* **Listed records**
════════════════════

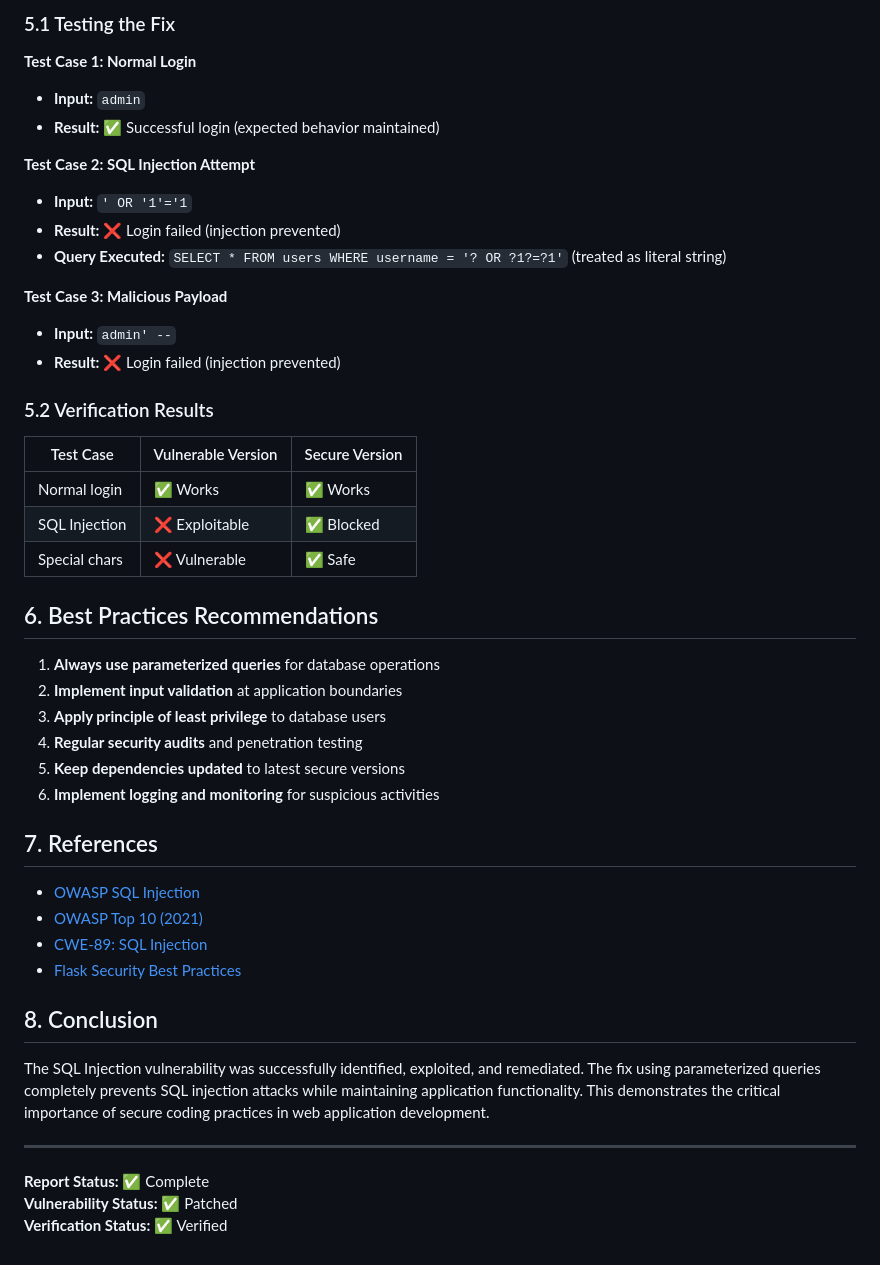
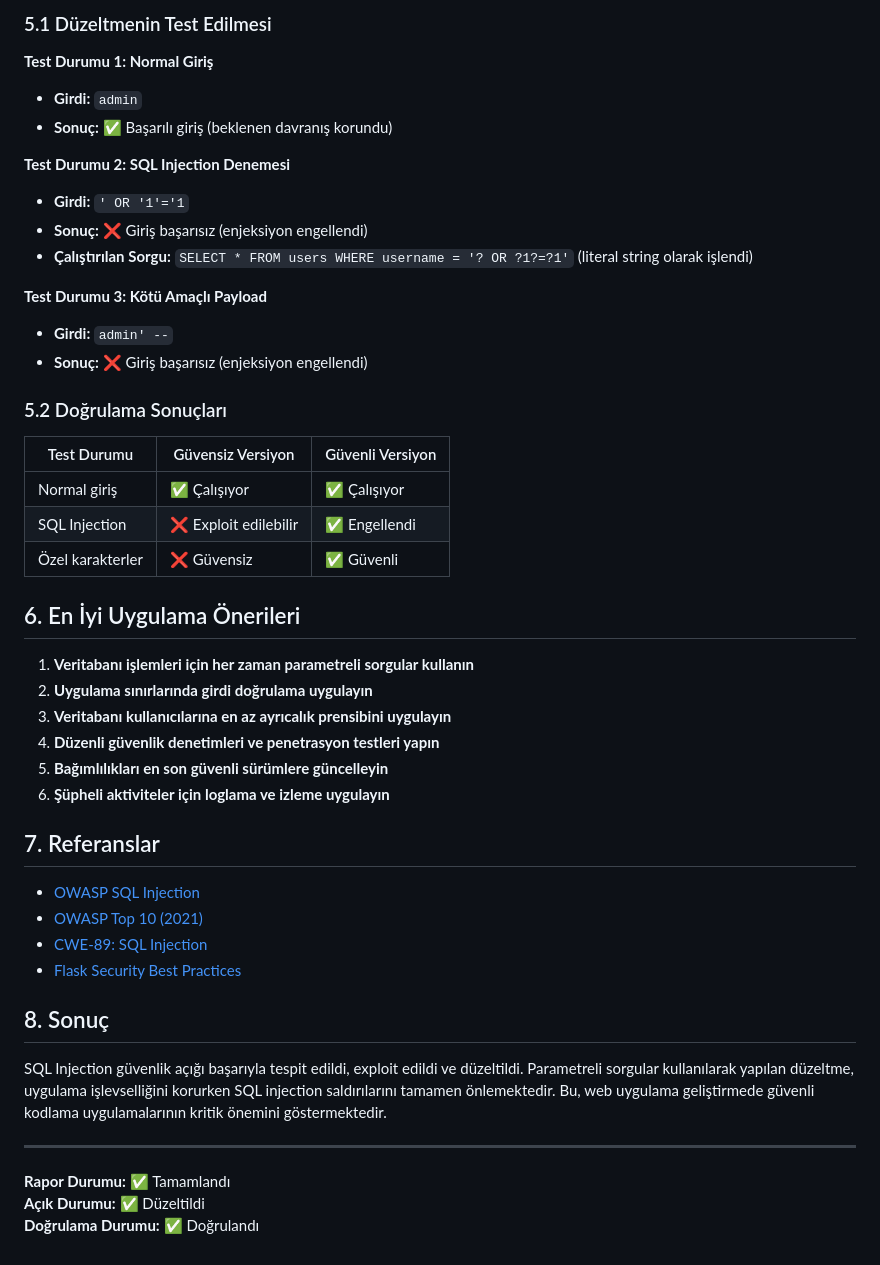
Before and after one commit to egekoca/SecurityProject, a Markdown page: VULNERABILITY_REPORT.md, the part around one of its changes. Rendered like a GitHub page.

```diff
--- a/VULNERABILITY_REPORT.md
+++ b/VULNERABILITY_REPORT.md
@@ -157,49 +157,49 @@ cursor.execute(query, (username,))
 
-### 5.1 Testing the Fix
+### 5.1 Düzeltmenin Test Edilmesi
 
-**Test Case 1: Normal Login**
-- **Input:** `admin`
-- **Result:** ✅ Successful login (expected behavior maintained)
+**Test Durumu 1: Normal Giriş**
+- **Girdi:** `admin`
+- **Sonuç:** ✅ Başarılı giriş (beklenen davranış korundu)
 
-**Test Case 2: SQL Injection Attempt**
-- **Input:** `' OR '1'='1`
-- **Result:** ❌ Login failed (injection prevented)
-- **Query Executed:** `SELECT * FROM users WHERE username = '? OR ?1?=?1'` (treated as literal string)
+**Test Durumu 2: SQL Injection Denemesi**
+- **Girdi:** `' OR '1'='1`
+- **Sonuç:** ❌ Giriş başarısız (enjeksiyon engellendi)
+- **Çalıştırılan Sorgu:** `SELECT * FROM users WHERE username = '? OR ?1?=?1'` (literal string olarak işlendi)
 
-**Test Case 3: Malicious Payload**
-- **Input:** `admin' --`
-- **Result:** ❌ Login failed (injection prevented)
+**Test Durumu 3: Kötü Amaçlı Payload**
+- **Girdi:** `admin' --`
+- **Sonuç:** ❌ Giriş başarısız (enjeksiyon engellendi)
 
-### 5.2 Verification Results
+### 5.2 Doğrulama Sonuçları
 
-| Test Case | Vulnerable Version | Secure Version |
-|-----------|-------------------|----------------|
-| Normal login | ✅ Works | ✅ Works |
-| SQL Injection | ❌ Exploitable | ✅ Blocked |
-| Special chars | ❌ Vulnerable | ✅ Safe |
+| Test Durumu | Güvensiz Versiyon | Güvenli Versiyon |
+|-------------|-------------------|------------------|
+| Normal giriş | ✅ Çalışıyor | ✅ Çalışıyor |
+| SQL Injection | ❌ Exploit edilebilir | ✅ Engellendi |
+| Özel karakterler | ❌ Güvensiz | ✅ Güvenli |
 
-## 6. Best Practices Recommendations
+## 6. En İyi Uygulama Önerileri
 
-1. **Always use parameterized queries** for database operations
-2. **Implement input validation** at application boundaries
-3. **Apply principle of least privilege** to database users
-4. **Regular security audits** and penetration testing
-5. **Keep dependencies updated** to latest secure versions
-6. **Implement logging and monitoring** for suspicious activities
+1. **Veritabanı işlemleri için her zaman parametreli sorgular kullanın**
+2. **Uygulama sınırlarında girdi doğrulama uygulayın**
+3. **Veritabanı kullanıcılarına en az ayrıcalık prensibini uygulayın**
+4. **Düzenli güvenlik denetimleri ve penetrasyon testleri yapın**
+5. **Bağımlılıkları en son güvenli sürümlere güncelleyin**
+6. **Şüpheli aktiviteler için loglama ve izleme uygulayın**
 
-## 7. References
+## 7. Referanslar
 
 - [OWASP SQL Injection](https://owasp.org/www-community/attacks/SQL_Injection)
 - [OWASP Top 10 (2021)](https://owasp.org/Top10/)
 - [CWE-89: SQL Injection](https://cwe.mitre.org/data/definitions/89.html)
 - [Flask Security Best Practices](https://flask.palletsprojects.com/en/latest/security/)
 
-## 8. Conclusion
+## 8. Sonuç
 
-The SQL Injection vulnerability was successfully identified, exploited, and remediated. The fix using parameterized queries completely prevents SQL injection attacks while maintaining application functionality. This demonstrates the critical importance of secure coding practices in web application development.
+SQL Injection güvenlik açığı başarıyla tespit edildi, exploit edildi ve düzeltildi. Parametreli sorgular kullanılarak yapılan düzeltme, uygulama işlevselliğini korurken SQL injection saldırılarını tamamen önlemektedir. Bu, web uygulama geliştirmede güvenli kodlama uygulamalarının kritik önemini göstermektedir.
 
 ---
 
-**Report Status:** ✅ Complete
-**Vulnerability Status:** ✅ Patched
-**Verification Status:** ✅ Verified
+**Rapor Durumu:** ✅ Tamamlandı
+**Açık Durumu:** ✅ Düzeltildi
+**Doğrulama Durumu:** ✅ Doğrulandı
```
Also changed, not shown: other parts of VULNERABILITY_REPORT.md (+84 -84 lines), EXPLOIT_GUIDE.md (+87 -87 lines), FIX_VERIFICATION.md (+130 -130 lines).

════════════════════

* **Your instructions**
Look through the entries. Copy out each line with "https" in it.

* **Worked solution**
 - [OWASP SQL Injection](https://owasp.org/www-community/attacks/SQL_Injection)
 - [OWASP Top 10 (2021)](https://owasp.org/Top10/)
 - [CWE-89: SQL Injection](https://cwe.mitre.org/data/definitions/89.html)
 - [Flask Security Best Practices](https://flask.palletsprojects.com/en/latest/security/)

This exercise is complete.